> _Problem details_:
Scan the records for the string "data", then copy each line that has it.

□ □ □ □ □

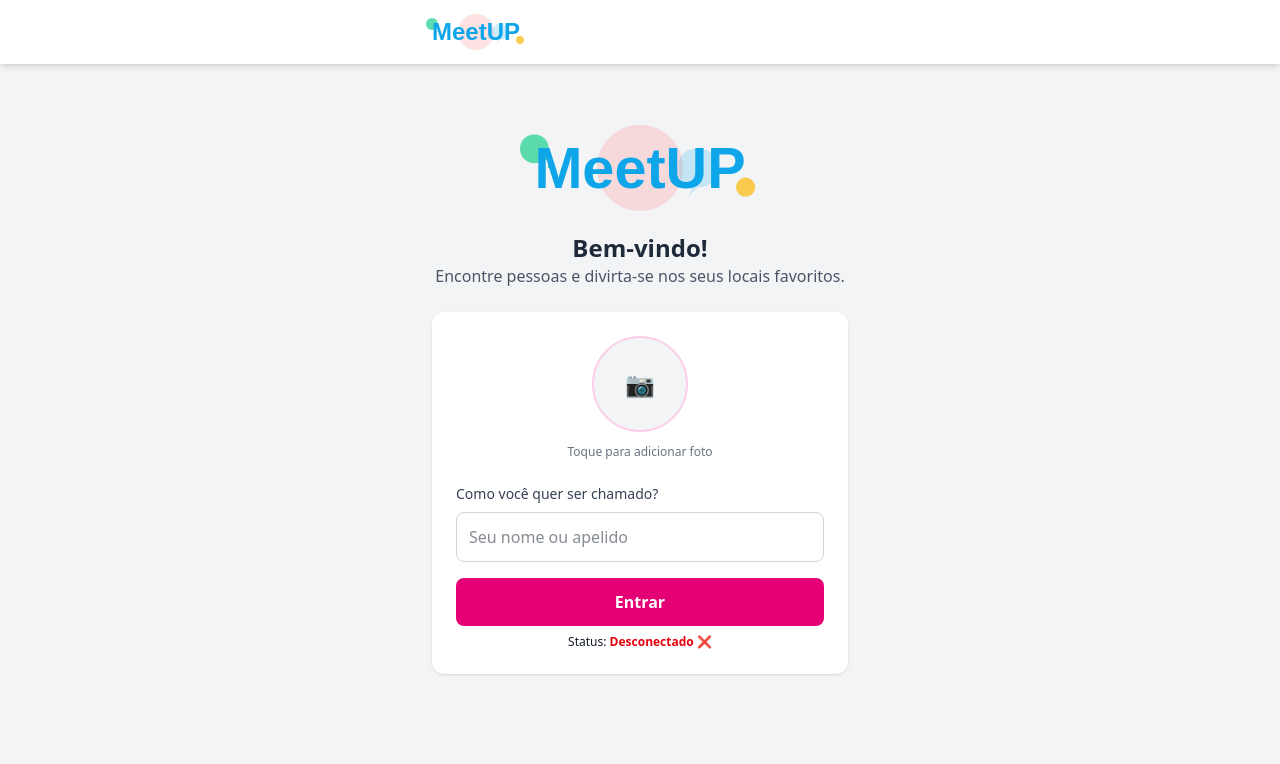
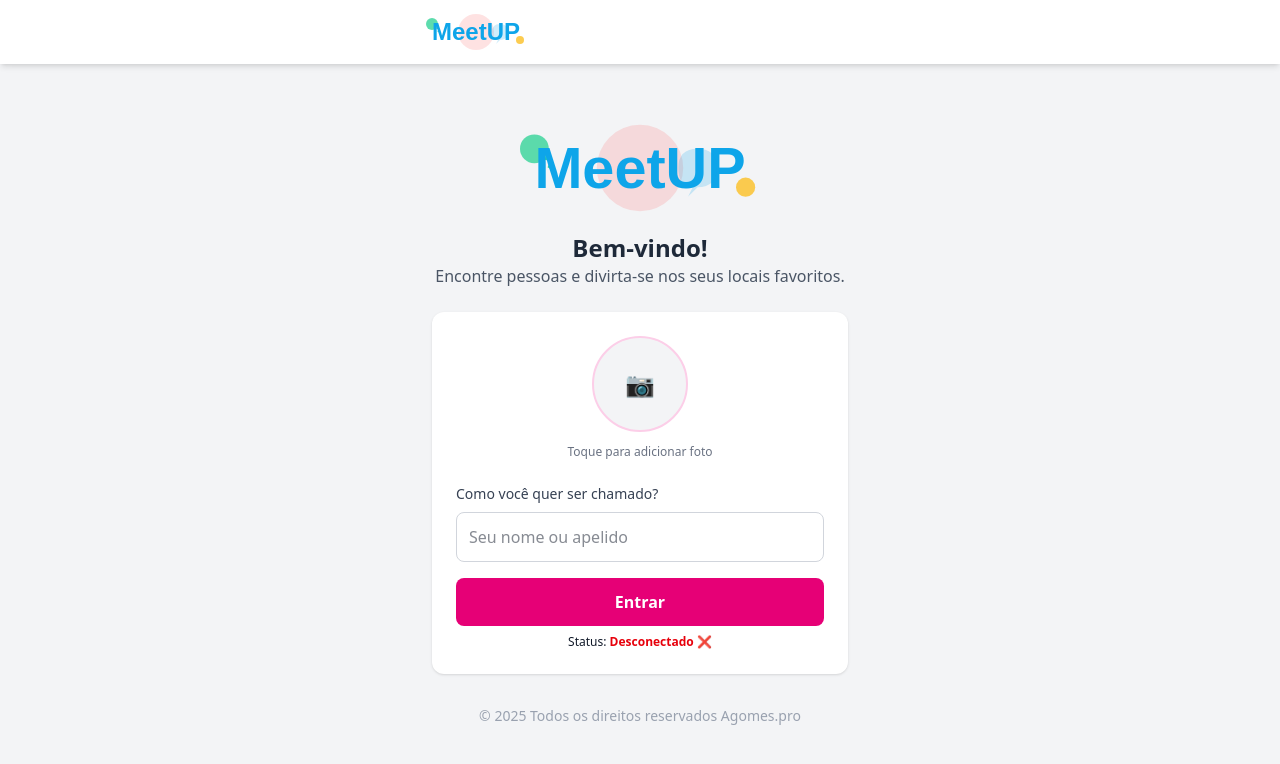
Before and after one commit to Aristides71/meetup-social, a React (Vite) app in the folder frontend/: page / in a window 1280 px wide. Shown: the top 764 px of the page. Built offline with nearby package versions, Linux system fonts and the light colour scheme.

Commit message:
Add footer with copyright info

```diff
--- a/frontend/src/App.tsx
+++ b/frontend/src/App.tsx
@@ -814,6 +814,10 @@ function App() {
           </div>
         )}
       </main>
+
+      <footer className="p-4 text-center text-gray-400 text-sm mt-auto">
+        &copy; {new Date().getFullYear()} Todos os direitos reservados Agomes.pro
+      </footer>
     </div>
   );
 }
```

□ □ □ □ □

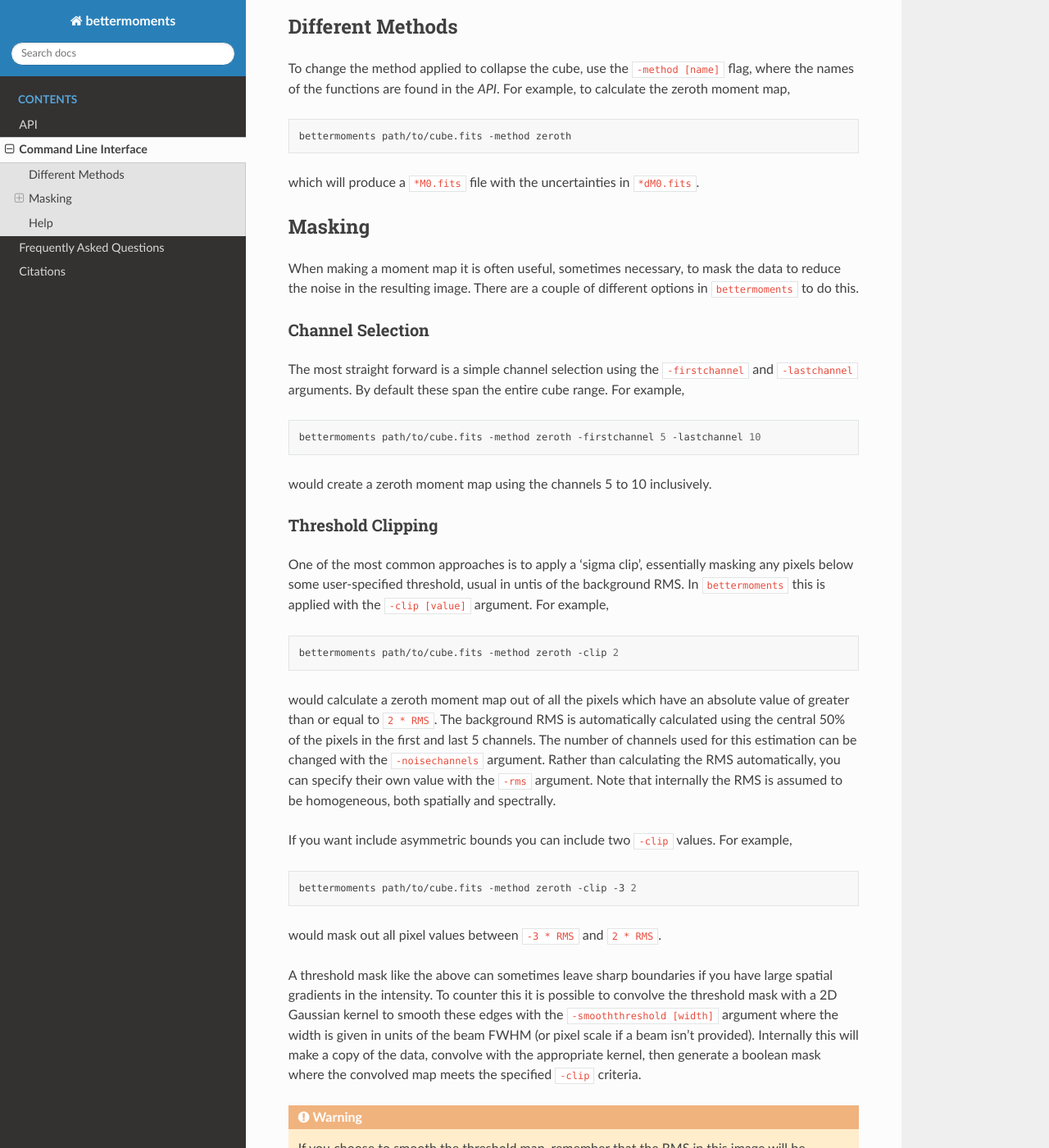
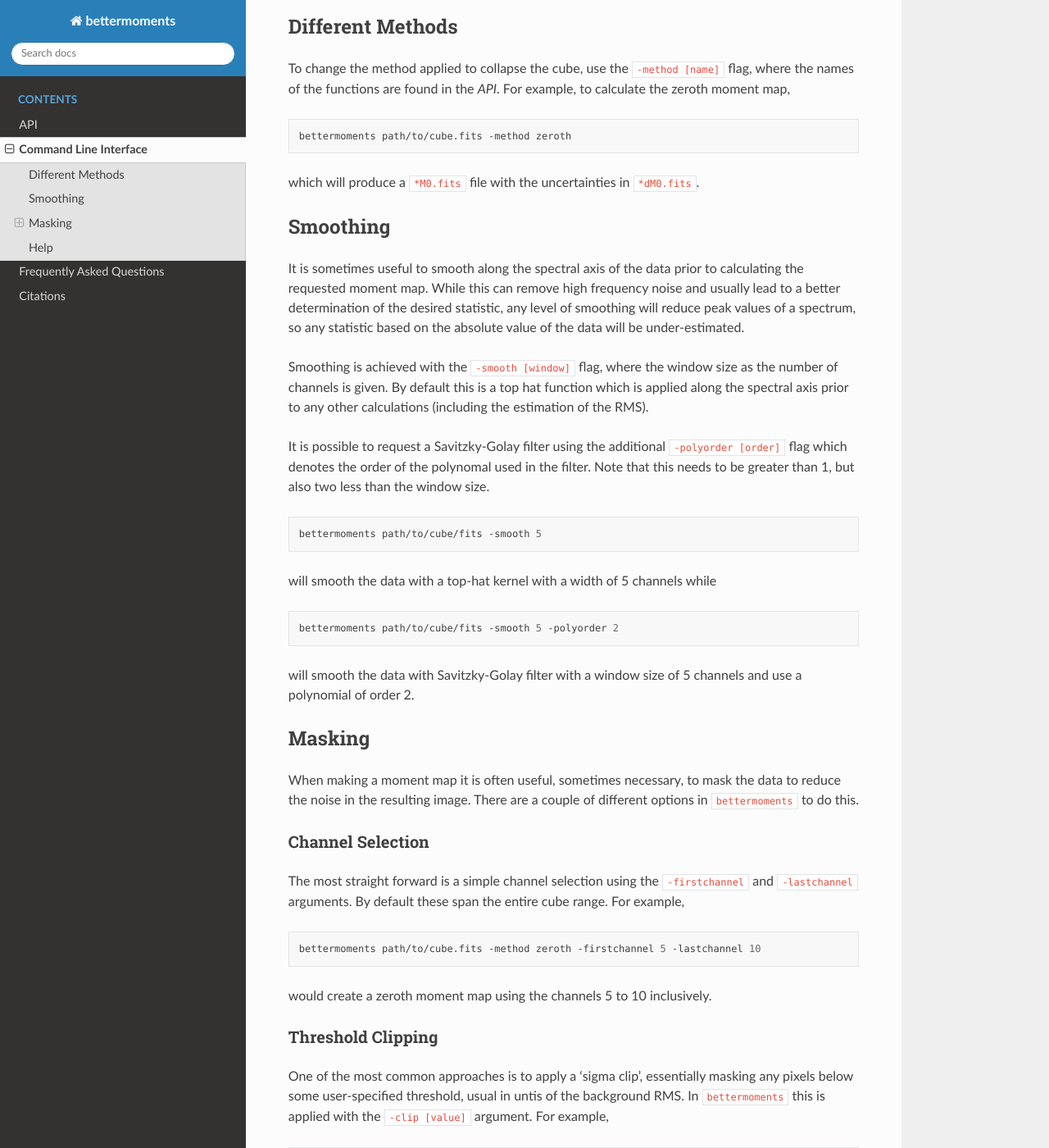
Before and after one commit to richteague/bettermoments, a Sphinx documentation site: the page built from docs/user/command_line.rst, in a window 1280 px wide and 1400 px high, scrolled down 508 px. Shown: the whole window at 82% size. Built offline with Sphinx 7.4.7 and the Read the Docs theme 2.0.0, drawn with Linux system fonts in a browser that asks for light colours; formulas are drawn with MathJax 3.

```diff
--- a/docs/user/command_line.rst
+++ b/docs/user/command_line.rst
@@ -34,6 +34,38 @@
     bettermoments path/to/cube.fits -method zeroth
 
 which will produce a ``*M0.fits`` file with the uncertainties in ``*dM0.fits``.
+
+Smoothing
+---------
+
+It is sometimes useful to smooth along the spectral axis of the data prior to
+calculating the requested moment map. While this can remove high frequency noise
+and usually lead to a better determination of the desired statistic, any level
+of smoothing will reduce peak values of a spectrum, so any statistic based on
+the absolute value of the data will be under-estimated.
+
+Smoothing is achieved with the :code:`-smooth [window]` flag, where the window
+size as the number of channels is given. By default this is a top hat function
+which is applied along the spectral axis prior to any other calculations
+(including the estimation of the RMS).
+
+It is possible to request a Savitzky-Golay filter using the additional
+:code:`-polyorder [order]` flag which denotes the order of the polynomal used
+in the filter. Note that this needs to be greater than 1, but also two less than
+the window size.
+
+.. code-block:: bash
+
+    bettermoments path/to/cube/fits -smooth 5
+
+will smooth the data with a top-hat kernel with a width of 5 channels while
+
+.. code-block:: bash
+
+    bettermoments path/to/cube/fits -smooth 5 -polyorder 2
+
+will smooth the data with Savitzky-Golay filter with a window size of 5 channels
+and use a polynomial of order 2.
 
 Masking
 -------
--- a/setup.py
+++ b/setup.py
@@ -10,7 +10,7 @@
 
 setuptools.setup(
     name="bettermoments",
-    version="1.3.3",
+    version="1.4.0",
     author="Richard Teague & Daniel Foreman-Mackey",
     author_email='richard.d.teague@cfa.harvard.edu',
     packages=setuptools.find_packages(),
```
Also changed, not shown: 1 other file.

□ □ □ □ □

> _Written solution_:
+It is sometimes useful to smooth along the spectral axis of the data prior to
+the absolute value of the data will be under-estimated.
+will smooth the data with a top-hat kernel with a width of 5 channels while
+will smooth the data with Savitzky-Golay filter with a window size of 5 channels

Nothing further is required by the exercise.